08-05-2020, 01:07 AM,
#21
RE: Q & A
(08-05-2020, 12:52 AM)wishiIwasRich Wrote:
(08-01-2020, 11:18 PM)NTMI Wrote: Nobody offered up the Sator/Rotas square observation, (or answered the question) so let me try to convince you with a less subtle question.

I'll preface the question with the Flywater chapter of TTOTC, top of page 125. "Those great places, which were personal secrets to me then, are now busy with the flourish of fishermen and women who cast a midge or floating cadis..."

...and then again, in the closing sentence of the chapter, "And when my tackle box is closed at last and the cadis hatch is gone,..." So, not one cadis, but TWO! Apparently he's no fan of Gerry Rafferty, but surely an avowed angler of his intellect would know the correct spelling of the word. And that brings me to my question:

The last line of the poem is "I give you title to the gold."

What is The Two Cadis the title of?

https://www.youtube.com/watch?v=SXW-sL5gzHQ
Do you see the word "Operator" spelled out all around the"Sator square".

Sent from my SM-A205U using Tapatalk

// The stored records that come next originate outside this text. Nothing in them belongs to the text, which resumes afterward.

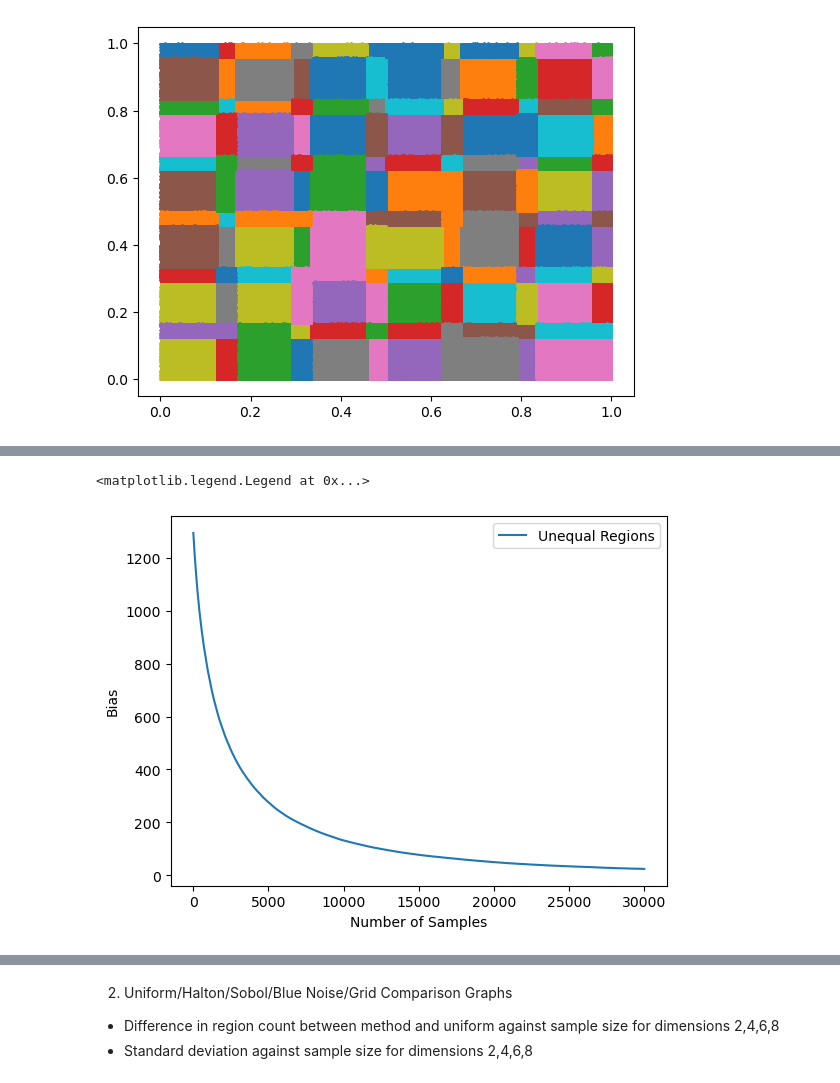
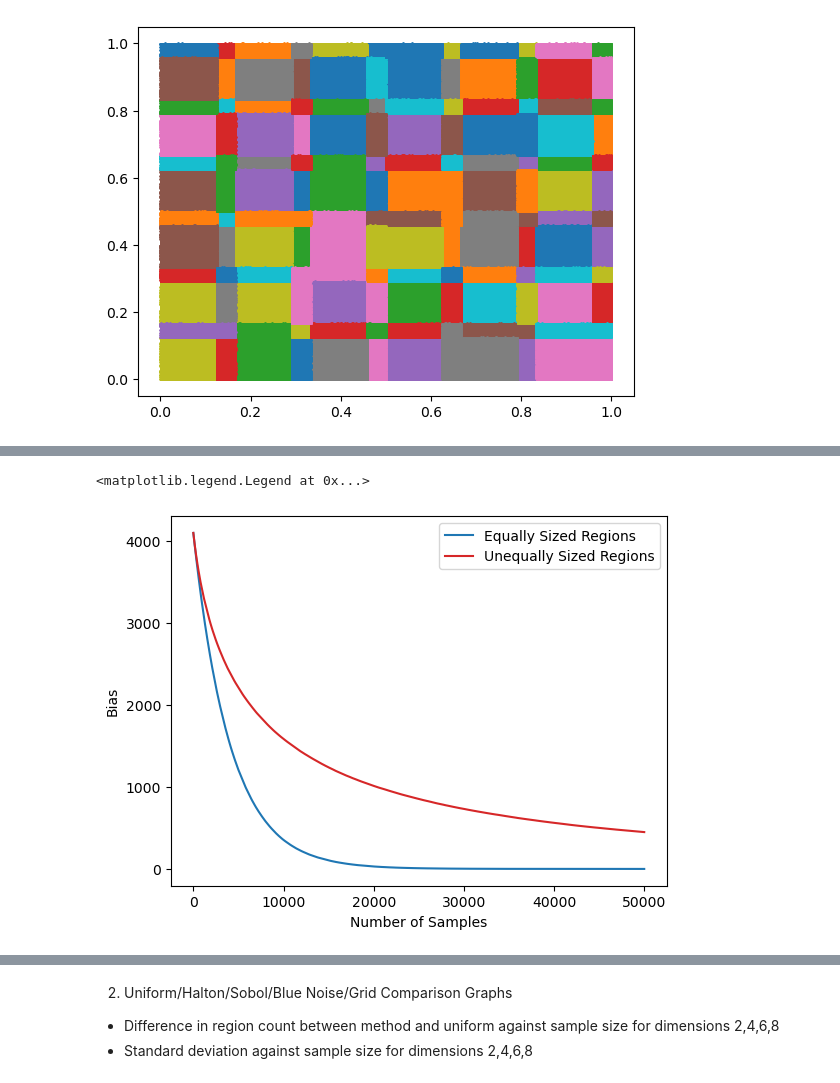
Before and after one commit to Gautam-Chauhan/MSc-Thesis, a Jupyter notebook: scenario_2.ipynb, the cells around one changed output, grey strips where cells are left out. Saved outputs shown, nothing was run; the diff lists cells and outputs as text; code cells hidden in the pictures.

```diff
--- a/scenario_2.ipynb
+++ b/scenario_2.ipynb
@@ -711,11 +729,11 @@ def experiment_3(sample_points,hidden_neurons,dimensions,runs=100,mode="online",
 # %%
 num_points = 1000000
-all_dimensions = [2,3,4]
+all_dimensions = [2,3,4,5,6,7,8,9,10]
 runs = 100
 seed = 1
 hidden_neurons = 24
 
-iid_counts_experimental = np.empty((max(all_dimensions),runs,num_points))
+iid_counts = np.empty((max(all_dimensions),runs,num_points))
 all_samples_by_region = []
 
 for dimensions in all_dimensions:
@@ -726,10 +744,12 @@ for dimensions in all_dimensions:
     sample_points = iid_uniform_sample(num_points,dimensions,runs,lower_bounds,upper_bounds,seed)
 
     # Count linear region susing those point sets and assign to the appropriate part of iid_counts
-    unique_counts,samples_by_region_experimental = experiment_3(sample_points,hidden_neurons,dimensions,runs,mode="online",return_samples=True)
+    unique_counts,samples_by_region = experiment_3(sample_points,hidden_neurons,dimensions,runs,mode="online",return_samples=True)
     unique_counts = unique_counts.detach().numpy()
-    iid_counts_experimental[dimensions-2,:,:] = unique_counts
-    all_samples_by_region.append(samples_by_region_experimental)
+    iid_counts[dimensions-2,:,:] = unique_counts
+    all_samples_by_region.append(samples_by_region)
+# %%
+iid_counts_prev = np.load('/Users/gautamchauhan/Desktop/MSc Project Code/experiments/experiment_2/iid_counts_c.npy',mmap_mode="r")
 # %%
 for key in all_samples_by_region[0]:
     plt.scatter(all_samples_by_region[0][key][:,0],all_samples_by_region[0][key][:,1],s=1)
@@ -758,11 +758,16 @@ print(iid_counts_experimental)
 # %%
-uniform_mean_experimental = np.mean(iid_counts_experimental[2],axis=0)
+uniform_mean = np.mean(iid_counts,axis=1)
+uniform_variances = np.var(iid_counts,axis=1)
+# %%
+uniform_mean_prev = np.mean(iid_counts_prev,axis=1)
+uniform_variances_prev = np.var(iid_counts_prev,axis=1)
 # %%
-x = np.arange(30000)
-plt.plot(x,1296-uniform_mean_experimental[:30000],label="Unequal Regions")
+x = np.arange(50000)
+plt.plot(x,4096-uniform_mean_prev[4,:],label="Equally Sized Regions")
+plt.plot(x,4096-uniform_mean[4,:50000],label="Unequally Sized Regions",color="tab:red")
 plt.xlabel("Number of Samples")
 plt.ylabel("Bias")
 plt.legend()
 # %% [output]
 <matplotlib.legend.Legend at 0x...>
-[figure, old version]
+[figure, new version]
```
Also changed, not shown: parts of 126 cells of this notebook.
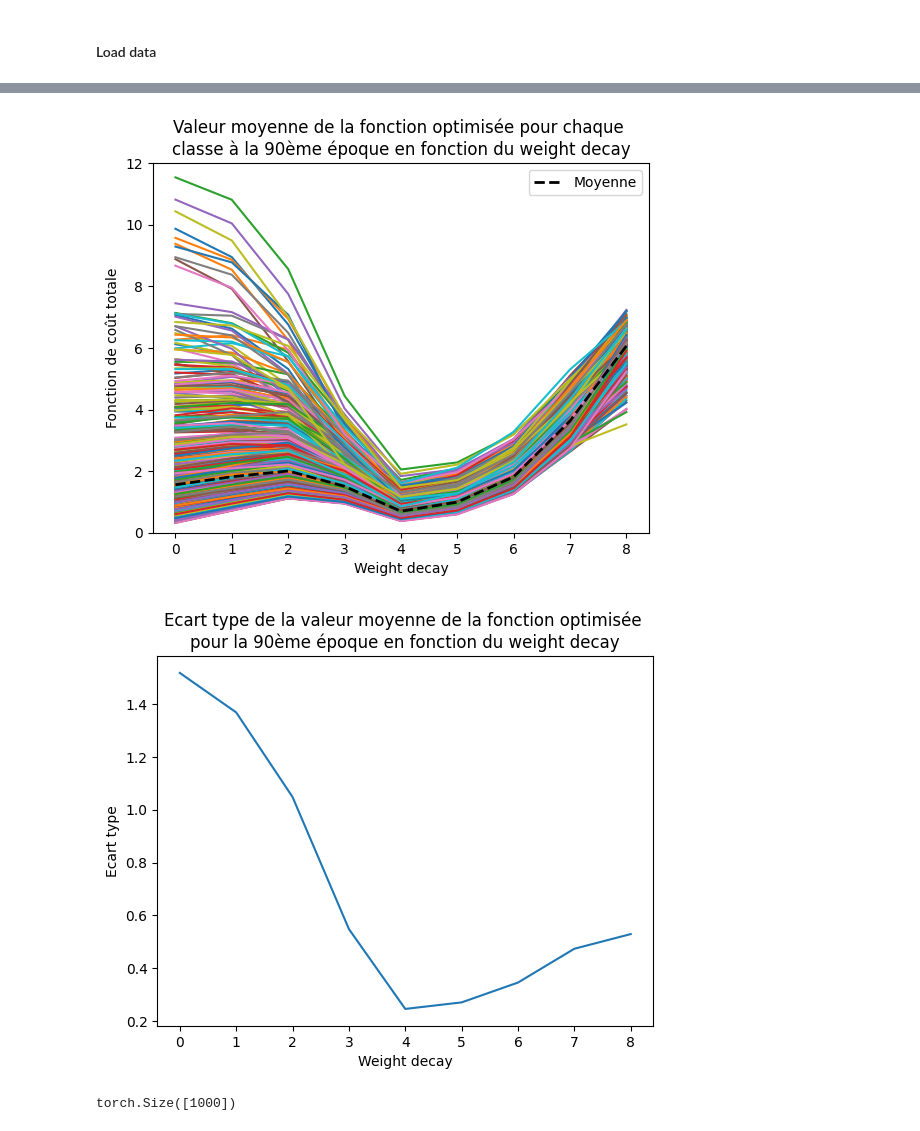
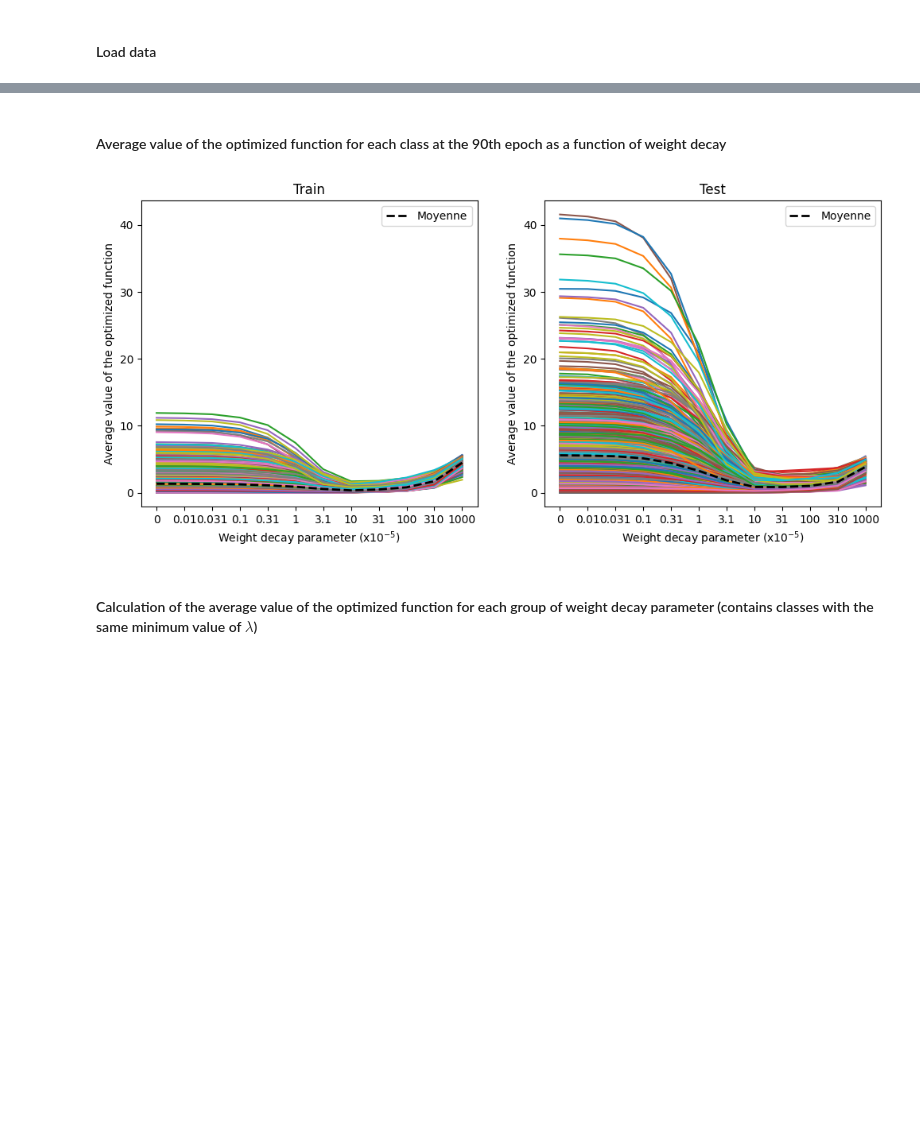
Before and after one commit to AlexisDeseure/A_guinea_pig_for_deep_learning_with_many_classes, a Jupyter notebook: notebooks/multinomial_logistic_regression_training_multiple_weight_decay.ipynb, the cells around one changed output, grey strips where cells are left out. Saved outputs shown, nothing was run; the diff lists cells and outputs as text; code cells hidden in the pictures; blank space fills up the shorter version.

```diff
--- a/notebooks/multinomial_logistic_regression_training_multiple_weight_decay.ipynb
+++ b/notebooks/multinomial_logistic_regression_training_multiple_weight_decay.ipynb
@@ -364,6 +403,6 @@ weights = get_data_directories(models_folder, subdirectories, "weights.pt")
 # %%
-plot_data_per_wd(subdirectories, accuracy, "accuraccy")
-plot_data_per_wd(subdirectories, loss, "loss")
-plot_data_per_wd(subdirectories, complete_optimized_function_values, "complete_optimized_function_values")
-plot_data_per_wd(subdirectories, weights, "weights")
+plot_data_per_wd(subdirectories, accuracy_test, accuracy_train, "Correct classification rate")
+plot_data_per_wd(subdirectories, loss_test, loss_train,"Loss")
+plot_data_per_wd_train(subdirectories, L2_reg_train, "L2 Regularization")
+plot_data_per_wd_train(subdirectories, weights, "Weights")
 # %% [output]
@@ -374,30 +413,46 @@ plot_data_per_wd(subdirectories, weights, "weights")
+# %% [markdown]
+#### Average value of the optimized function for each class at the 90th epoch as a function of weight decay
 # %%
-inte = torch.tensor([])
-for i in mean_loss_class:
-    inte = torch.cat((inte, i[89,:].unsqueeze(0)),dim=0)
+inte_test = torch.tensor([])
+inte_train = torch.tensor([])
+wd_conv = []
+min_par_classe = [[],[]]
+x=[]
+for i in range (len(subdirectories)):
+    s = round(float(subdirectories[i][-9:-6])* 10**(5-float(subdirectories[i][-2:])),3)
+    if (s.is_integer()):
+        wd_conv.append(int(s))
+    else:
+        wd_conv.append(s)
+    x.append(i)
 
-plt.figure()
-for i in range(1000):
-    plt.plot(inte[:,i])
-plt.plot(inte.mean(dim=1), color = 'black', linewidth ="2", linestyle="--", label = "Moyenne")
-plt.title("Valeur moyenne de la fonction optimisée pour chaque \nclasse à la 90ème époque en fonction du weight decay")
-plt.ylabel("Fonction de coût totale")
-plt.xlabel("Weight decay")
-plt.legend()
-plt.ylim(0, 12)
+for i in mean_loss_class_test:
+    inte_test = torch.cat((inte_test, i[89,:].unsqueeze(0)),dim=0)
+
+for i in mean_loss_class_train:
+    inte_train = torch.cat((inte_train, i[89,:].unsqueeze(0)),dim=0)
+
+fig, axes = plt.subplots(1, 2, figsize=(12, 5))
+for index,ax in enumerate([inte_train,inte_test]):
+    for i in range(1000):
+        axes[index].plot(ax[:,i])
+        min_par_classe[index].append(torch.argmin(ax[:,i]))
+    axes[index].set_xticks(x, wd_conv)
+    axes[index].plot(ax.mean(dim=1), color = 'black', linewidth ="2", linestyle="--", label = "Moyenne")
+    if (index == 0):
+        axes[index].set_title("Train")
+    else:
+        axes[index].set_title("Test")
+    axes[index].set_ylabel("Average value of the optimized function")
+    axes[index].set_xlabel("Weight decay parameter (x$10^{-5}$)")
+    axes[index].legend()
+
+#same scale
+ylim1 = axes[1].get_ylim()
+axes[0].set_ylim(ylim1)
 plt.show()
-
-plt.figure()
-plt.title("Ecart type de la valeur moyenne de la fonction optimisée \npour la 90ème époque en fonction du weight decay")
-plt.ylabel("Ecart type")
-plt.xlabel("Weight decay")
-plt.plot(inte.std(dim=1))
-plt.show()
 # %% [output]
-[figure, old version]
+[figure, new version]
-[figure, removed]
-# %%
-inte.mean(dim=0).shape
-# %% [output]
-torch.Size([1000])
+# %% [markdown]
+#### Calculation of the average value of the optimized function for each group of weight decay parameter (contains classes with the same minimum value of $\lambda$)
 # %%
```
Also changed, not shown: parts of 12 cells of this notebook, 2 other files.
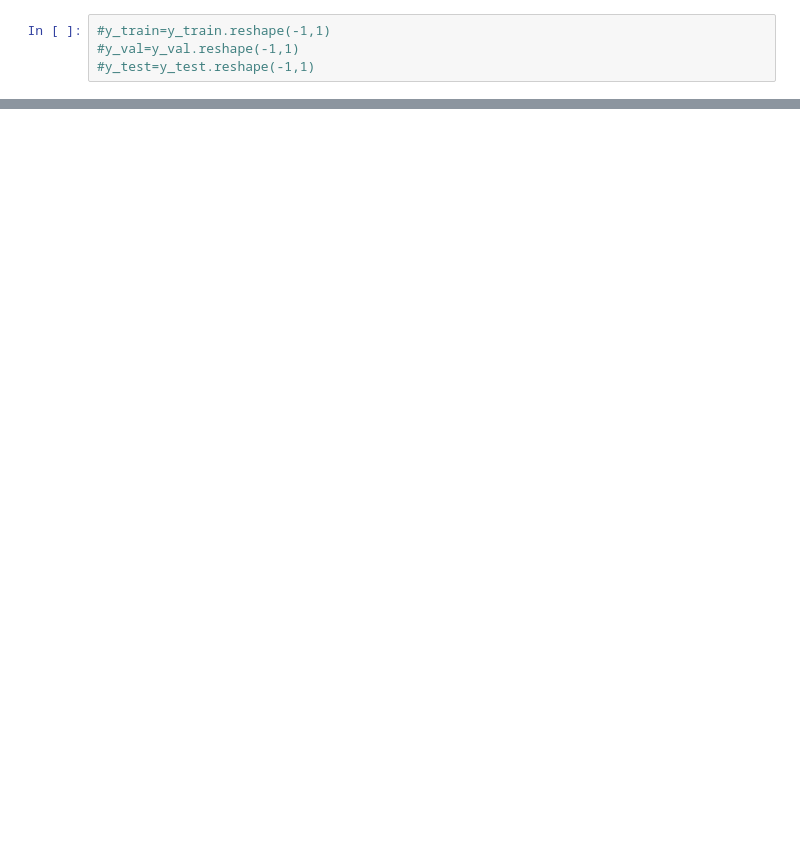
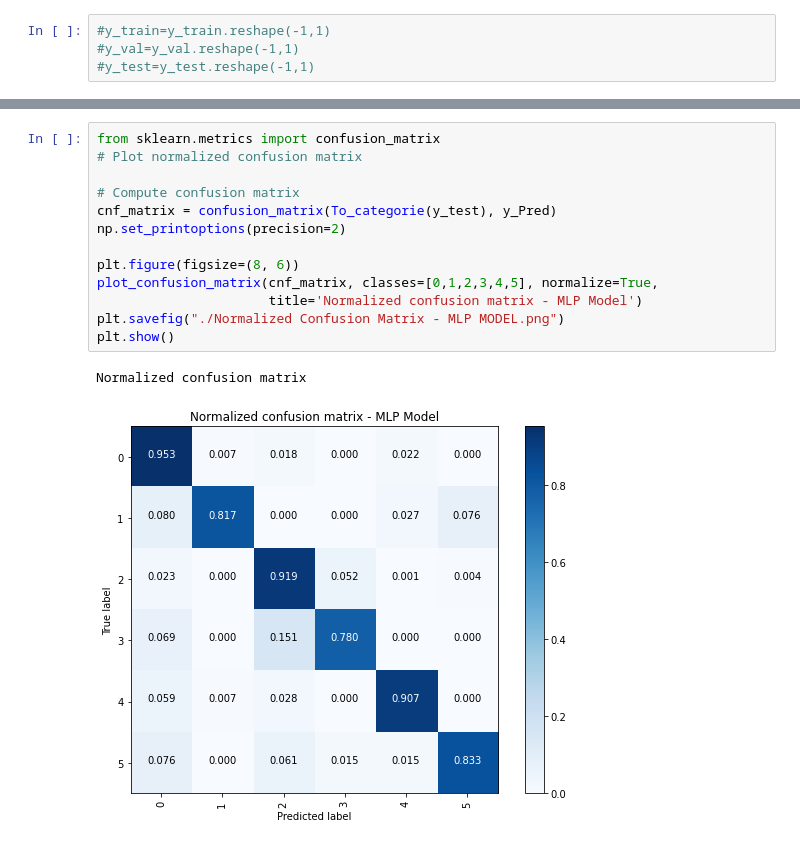
Before and after one commit to wyctorfogos/-Emotions-dataset-for-NLP---WFR, a Jupyter notebook: emotions-dataset-for-nlp-wfr.ipynb, the cells around one changed output, grey strips where cells are left out. Saved outputs shown, nothing was run; the diff lists cells and outputs as text; blank space fills up the shorter version.

```diff
--- a/emotions-dataset-for-nlp-wfr.ipynb
+++ b/emotions-dataset-for-nlp-wfr.ipynb
@@ -196,0 +271,16 @@ plt.show()
+# %%
+from sklearn.metrics import confusion_matrix
+# Plot normalized confusion matrix
+
+# Compute confusion matrix
+cnf_matrix = confusion_matrix(To_categorie(y_test), y_Pred)
+np.set_printoptions(precision=2)
+
+plt.figure(figsize=(8, 6))
+plot_confusion_matrix(cnf_matrix, classes=[0,1,2,3,4,5], normalize=True,
+                      title='Normalized confusion matrix - MLP Model')
+plt.savefig("./Normalized Confusion Matrix - MLP MODEL.png")
+plt.show()
+# %% [output]
+Normalized confusion matrix
+[figure, added]
```
Also changed, not shown: parts of 6 cells of this notebook.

Yes I have, and you know what I just noticed? That your moniker is WishiIwasRich, when up until now I thought it was WishIwasRich. Is there a story behind that?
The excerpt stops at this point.